You need to purchase optional SUM insurance on your auto liability policy to protect you from drivers who do not carry enough insurance. New York law requires that you have auto liability insurance coverage. The minimum amount of liability coverage is:
- $10,000 for property damage for a single accident
- $25,000 for bodily injury and $50,000 for death for a person involved in an accident
- $50,000 for bodily injury and $100,000 for death for two or more people in an accident
If you are seriously injured in an automobile accident, $25,000 is not enough coverage to make you whole. SUM insurance is optional coverage that can be purchased to protect you and your family from an automobile accident where the other driver is only caring minimal insurance limits. The Supplementary Uninsured Motorist (SUM) endorsement affords both UM and UIM protection. 11 N.Y.C.R.R. §60-2.3(f). “A bodily injury liability policy only protects third persons who may be involved in a motor vehicle accident. High limits will benefit a stranger, but not provide any protection to one’s own family. In contrast, the SUM endorsement pennits one to set a minimum level of financial protection that will potentially be available to cover the pain and suffering and economic loss of the claimant and his or her family.”https://www.nysba.org/Sections/Torts_Insurance_Compensation/TICL_PDFs/SUM_Coverage_in_New_York-5_Things_you_need_to_know_pdf.html
If you are financing your vehicle you probably have more than the state minimum in liability coverage, as most lenders require bodily injury limits of at least $100,000/$300,000. This means the limit of insurance for any one accident is $100,000 to any one person, and $300,000 for all people involved in the accident. Others may require at least a $300,000 CSL, which is a combined single limit, meaning the insurer will pay no more than $300,000 for all people involved in the accident; but, any individual may get up to $300,000.
The declarations page on your auto policy will show the limits of your various coverage. Your SUM limit should match your liability limits. Once you have purchased a higher limit liability policy the premium for additional SUM coverage is relatively small. Let’s say you have $250,000/$500,000 listed on the declaration page as your bodily injury limits, and only $100,000 listed for your SUM limit, you should ask your agent in increase your SUM limit to $250,000.
If you carry a personal umbrella policy or excess policy you may be able to purchase a SUM endorsement for it. So for example, if you are carrying a one million dollar umbrella policy that requires a minimum of $250,000/$500 in underlying automobile liability insurance, you have up to $1.25 million in insurance coverage available to someone suing you for a car accident.
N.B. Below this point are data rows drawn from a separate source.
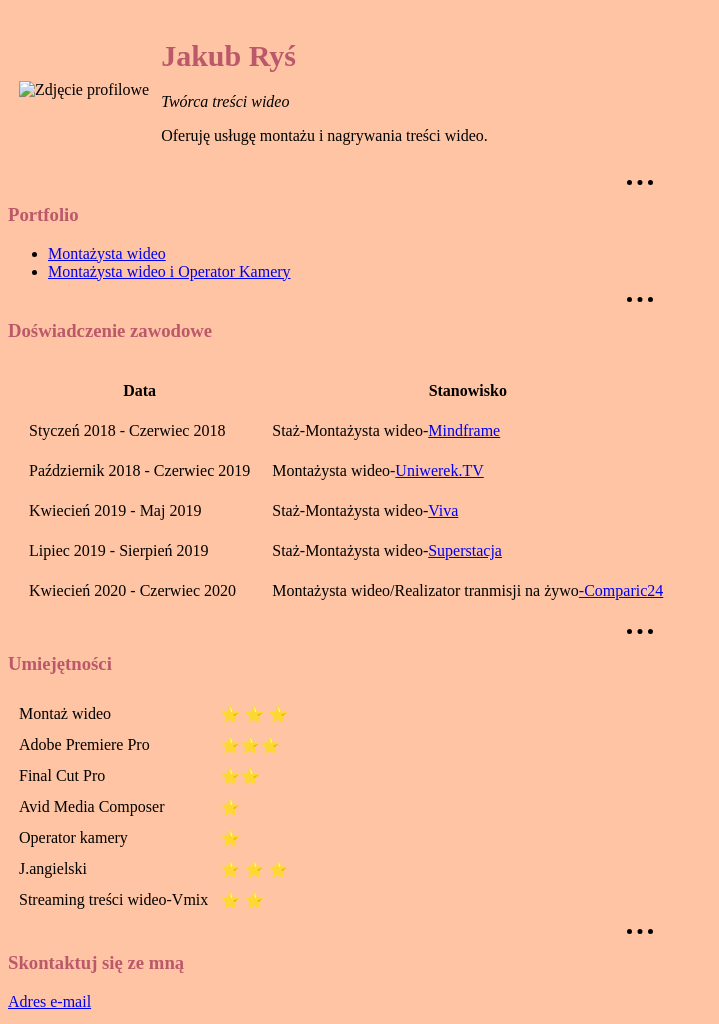
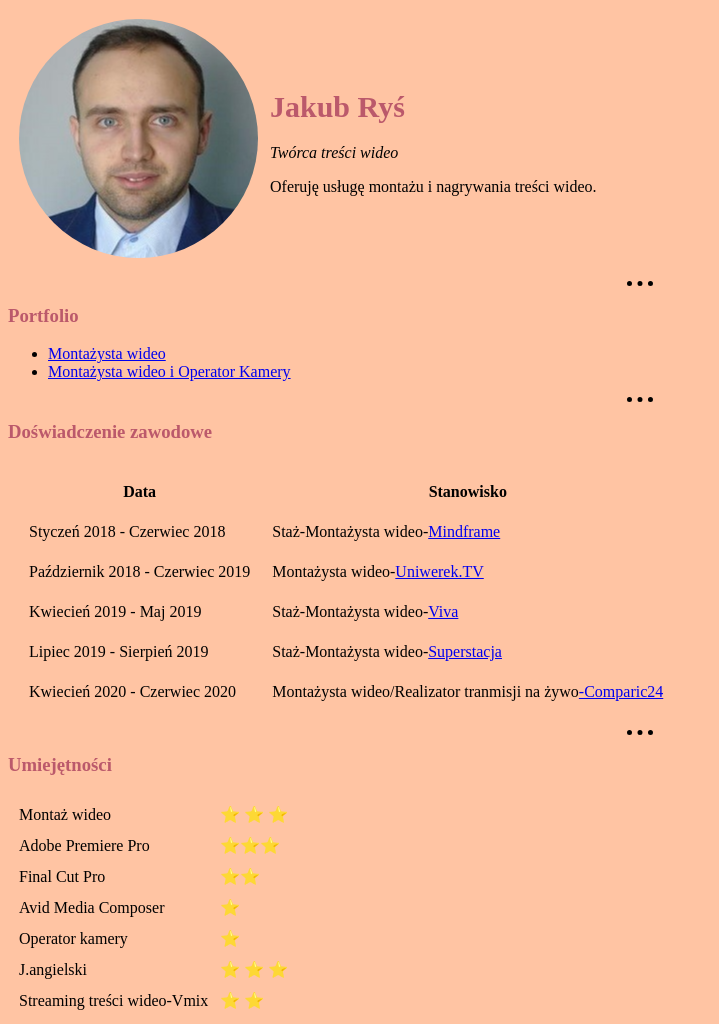
Before and after one commit to wannabefront/portfolio, a plain HTML site: page index.html in a window 1280 px wide. Shown: the top 1024 px of the page, without its empty margins (0-719 px from the left). Drawn offline with Linux system fonts and the light colour scheme.

Commit message:
Update index.html

```diff
--- a/index.html
+++ b/index.html
@@ -11,7 +11,7 @@
   <table cellspacing="10">
     <tr>
       <td>
-        <img src="profilowe.jpg" alt="Zdjęcie profilowe">
+        <img src="profilowe.png" alt="Zdjęcie profilowe">
       </td>
       <td>
         <h1>Jakub Ryś</h1>
```
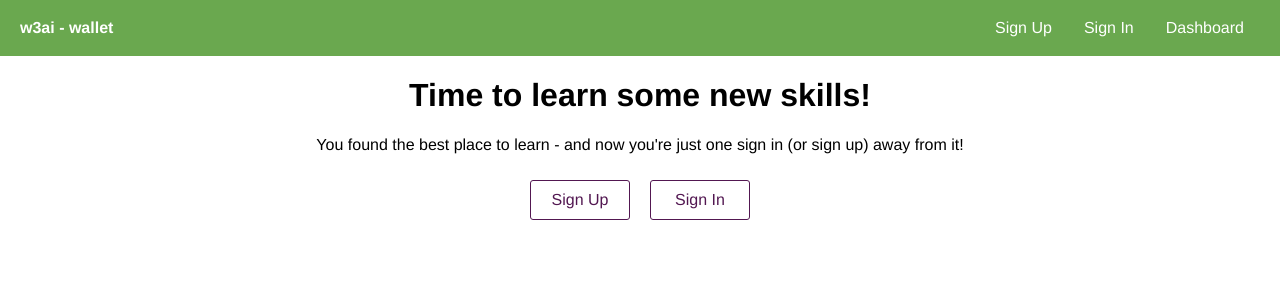
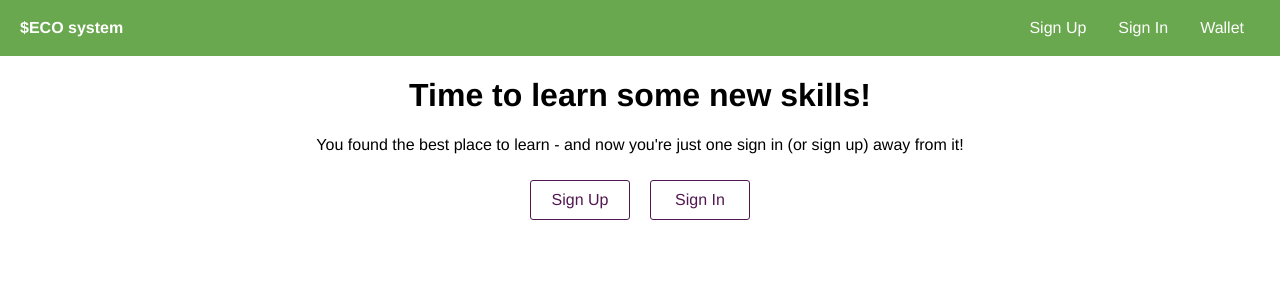
Before and after one commit to social-capital-network/free-bank, a Vue app: page / in a window 1280 px wide. Shown: the top 300 px of the page. Built offline with nearby package versions, Linux system fonts and the light colour scheme.

Commit message:
changed title to $ECO system

```diff
--- a/src/components/header/header.vue
+++ b/src/components/header/header.vue
@@ -1,7 +1,7 @@
 <template>
   <header id="header">
     <div class="logo">
-      <router-link to="/">w3ai - wallet</router-link>
+      <router-link to="/">$ECO system</router-link>
     </div>
     <nav>
       <ul>
@@ -12,7 +12,7 @@
           <router-link to="/signin">Sign In</router-link>
         </li>
         <li>
-          <router-link to="/dashboard">Dashboard</router-link>
+          <router-link to="/dashboard">Wallet</router-link>
         </li>
       </ul>
     </nav>
```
If you purchase SUM endorsements equal to your liability coverage you will have that amount potentially available to you, rather than just the minimum $25,000, for the serious injuries you sustained when the other car ran the red light and plowed into you because they were texting rather than attentively driving.
Note you ordinarily can’t purchase SUM limits that are higher than your bodily injury limits so you have to purchase those higher limits. Some folks think that if they carry higher insurance limits they are more likely to get sued, or that if they are sued their case is not as likely to settle. In our experience, insured defendants with higher limit policies are better defended by more experienced defense attorneys, and administered at the insurance company by their most experienced claims professionals—if for no other reason than the insurance company has much more at stake when their insured has $1 million in coverage versus the minimum $25,000.